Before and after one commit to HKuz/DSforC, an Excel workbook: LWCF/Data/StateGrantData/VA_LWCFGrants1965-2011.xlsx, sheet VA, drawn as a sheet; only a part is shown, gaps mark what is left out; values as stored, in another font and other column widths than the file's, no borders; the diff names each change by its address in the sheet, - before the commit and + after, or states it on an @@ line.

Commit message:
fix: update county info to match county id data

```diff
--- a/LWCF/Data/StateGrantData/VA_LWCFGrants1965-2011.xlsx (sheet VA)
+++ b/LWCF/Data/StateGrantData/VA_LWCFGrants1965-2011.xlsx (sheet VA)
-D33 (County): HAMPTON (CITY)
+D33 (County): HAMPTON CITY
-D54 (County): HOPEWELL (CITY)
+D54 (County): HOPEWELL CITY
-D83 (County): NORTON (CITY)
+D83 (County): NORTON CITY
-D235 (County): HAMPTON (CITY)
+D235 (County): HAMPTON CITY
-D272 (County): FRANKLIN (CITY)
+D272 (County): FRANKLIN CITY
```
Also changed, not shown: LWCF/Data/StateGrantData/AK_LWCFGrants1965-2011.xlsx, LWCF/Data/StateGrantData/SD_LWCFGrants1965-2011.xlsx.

--- WHAT YOU NEED TO DO ---
Return, from the data above, each line in which the string "FRANKLIN" appears.

--- WORKED SOLUTION ---
-D272 (County): FRANKLIN (CITY)
+D272 (County): FRANKLIN CITY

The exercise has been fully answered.